Opt for the hugging instinct, says Dr. Sanjeev Venkataraman, medical director for child and adolescent services at Harbor Oaks Hospital in New Baltimore.

Allow time for your child to settle in. If necessary, get medical attention. Also, call the police and anyone else you contacted to let them know that he has returned home.

Now, you must have the talk with your child. Find the problem and agree to work together to fix it. It may also help to find a family counselor.

"Yes, address the issue with your child – but punishment should be the last resort," says Dr. Venkataraman. "Running away is a sign of something troubling."

Oct 17, 2013 03:23 pm
 Posted by  hayhay

kids run away (or constantly plan to) when their parents are narcissists.

Add your comment:
Advertisement

More »Latest Articles & Blog Posts

Upping the Prom Stakes: Teen Promposals Sweep High Schools

Upping the Prom Stakes: Teen Promposals Sweep High Schools

Prom? Kids are amping up the pitch with crazy creative presentations that rival wedding proposals – and, of course, posting the pix on social media.

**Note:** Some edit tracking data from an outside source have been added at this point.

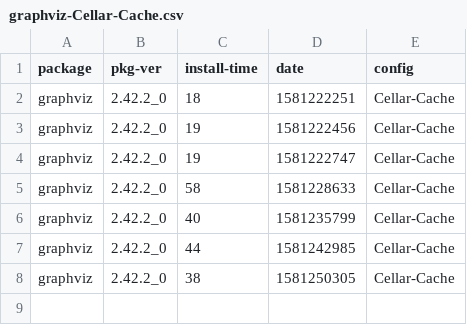
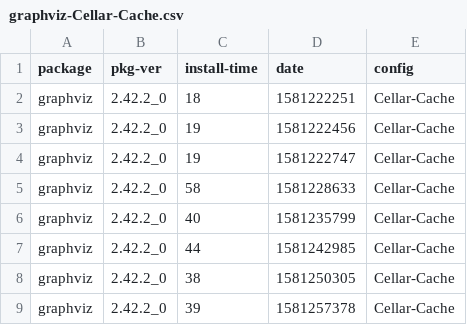
Before and after one commit to zbeekman/brew-GHA-profiling, a CSV file: graphviz-Cellar-Cache.csv, drawn as a sheet; the diff names each change by its address in the sheet, - before the commit and + after, or states it on an @@ line.

```diff
--- a/graphviz-Cellar-Cache.csv
+++ b/graphviz-Cellar-Cache.csv
+row 9: graphviz | 2.42.2_0 | 39 | 1581257378 | Cellar-Cache
```
Also changed, not shown: gcc@8-Cellar-Cache.csv, open-mpi-Cellar-Cache.csv.
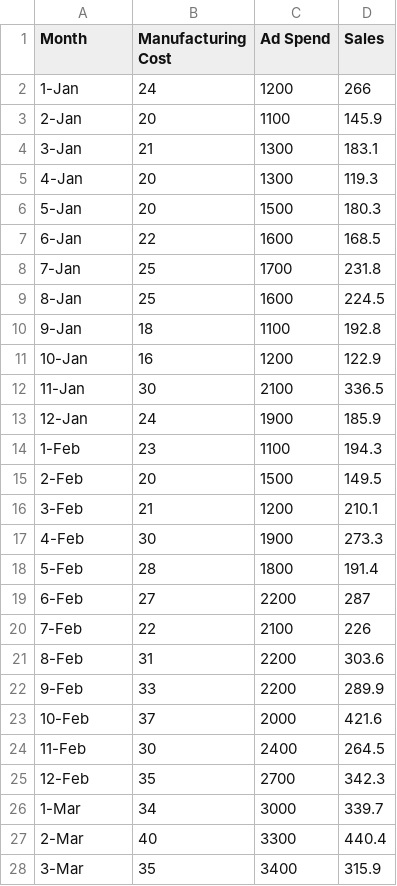
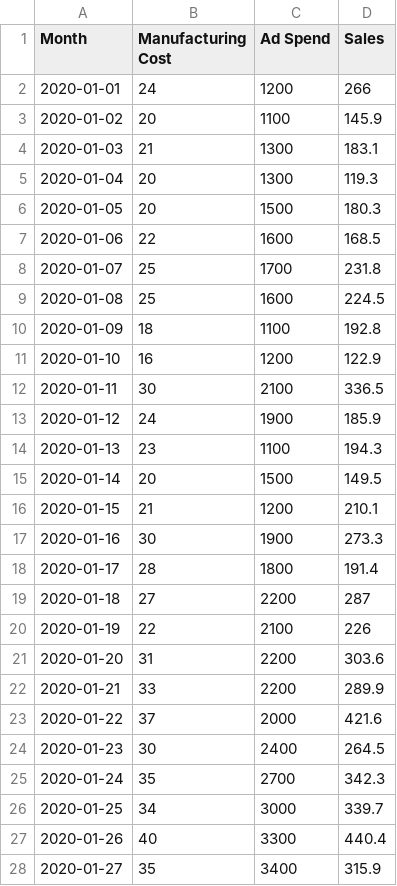
Before and after one commit to spawner/templates, a CSV file: streamlit-forecasting-template/data/shipments.csv, drawn as a sheet; only a part is shown; the diff covers the shown part only.

Commit message:
update forecasting

```diff
--- a/streamlit-forecasting-template/data/shipments.csv
+++ b/streamlit-forecasting-template/data/shipments.csv
@@ -1,28 +1,28 @@
 Month,Manufacturing Cost,Ad Spend,Sales
-1-Jan,24,1200,266
-2-Jan,20,1100,145.9
-3-Jan,21,1300,183.1
-4-Jan,20,1300,119.3
-5-Jan,20,1500,180.3
-6-Jan,22,1600,168.5
-7-Jan,25,1700,231.8
-8-Jan,25,1600,224.5
-9-Jan,18,1100,192.8
-10-Jan,16,1200,122.9
-11-Jan,30,2100,336.5
-12-Jan,24,1900,185.9
-1-Feb,23,1100,194.3
-2-Feb,20,1500,149.5
-3-Feb,21,1200,210.1
-4-Feb,30,1900,273.3
-5-Feb,28,1800,191.4
-6-Feb,27,2200,287
-7-Feb,22,2100,226
-8-Feb,31,2200,303.6
-9-Feb,33,2200,289.9
-10-Feb,37,2000,421.6
-11-Feb,30,2400,264.5
-12-Feb,35,2700,342.3
-1-Mar,34,3000,339.7
-2-Mar,40,3300,440.4
-3-Mar,35,3400,315.9
+2020-01-01,24,1200,266
+2020-01-02,20,1100,145.9
+2020-01-03,21,1300,183.1
+2020-01-04,20,1300,119.3
+2020-01-05,20,1500,180.3
+2020-01-06,22,1600,168.5
+2020-01-07,25,1700,231.8
+2020-01-08,25,1600,224.5
+2020-01-09,18,1100,192.8
+2020-01-10,16,1200,122.9
+2020-01-11,30,2100,336.5
+2020-01-12,24,1900,185.9
+2020-01-13,23,1100,194.3
+2020-01-14,20,1500,149.5
+2020-01-15,21,1200,210.1
+2020-01-16,30,1900,273.3
+2020-01-17,28,1800,191.4
+2020-01-18,27,2200,287
+2020-01-19,22,2100,226
+2020-01-20,31,2200,303.6
+2020-01-21,33,2200,289.9
+2020-01-22,37,2000,421.6
+2020-01-23,30,2400,264.5
+2020-01-24,35,2700,342.3
+2020-01-25,34,3000,339.7
+2020-01-26,40,3300,440.4
+2020-01-27,35,3400,315.9
```
Also changed, not shown: 9 edited cells elsewhere in this file, 9 other files.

Depression Risk is High for Young, First-Time Fathers

Depression Risk is High for Young, First-Time Fathers

It's common to hear talk about postpartum depression for moms. But, according to a new study, dads are feeling down, too, and suffering from paternal postpartum – or postnatal – depression.

Easter Treats Ideas – Recipes for the Kids

Easter Treats Ideas – Recipes for the Kids

Cupcakes, brownies, cake pops! These creative concoctions aren't just tasty – they're cute, too! Add some fun to your Easter celebrations with these sweets.

Make It Review: Rolli Stamps and Project Idea

Make It Review: Rolli Stamps and Project Idea

This cool new inked stamper product by Funnybone Muse is sure to be a family craft staple. Here's what it's about, and how to use it to jazz up a note card.

Craft Roundup: Muppets Most Wanted Inspired DIY Fun

Craft Roundup: Muppets Most Wanted Inspired DIY Fun

These cool DIY projects are a blast for kids and families to make, all celebrating Disney's latest movie spin on the classic Muppet gang.

Tax Tips for Parents: Deductions and Credits to Know About

Tax Tips for Parents: Deductions and Credits to Know About

April 15 is the IRS tax filing deadline, aka Tax Day. Whether you've got a baby or a college kid, here's how to get the most out of your income tax returns.

9 Month Bump Maternity Apparel Boutique in Trenton

9 Month Bump Maternity Apparel Boutique in Trenton

This downriver area consignment store is stocked with lots of trendy gently used options for new and expecting moms, plus handmade baby gifts and more.

Advertisement
Advertisement
Advertisement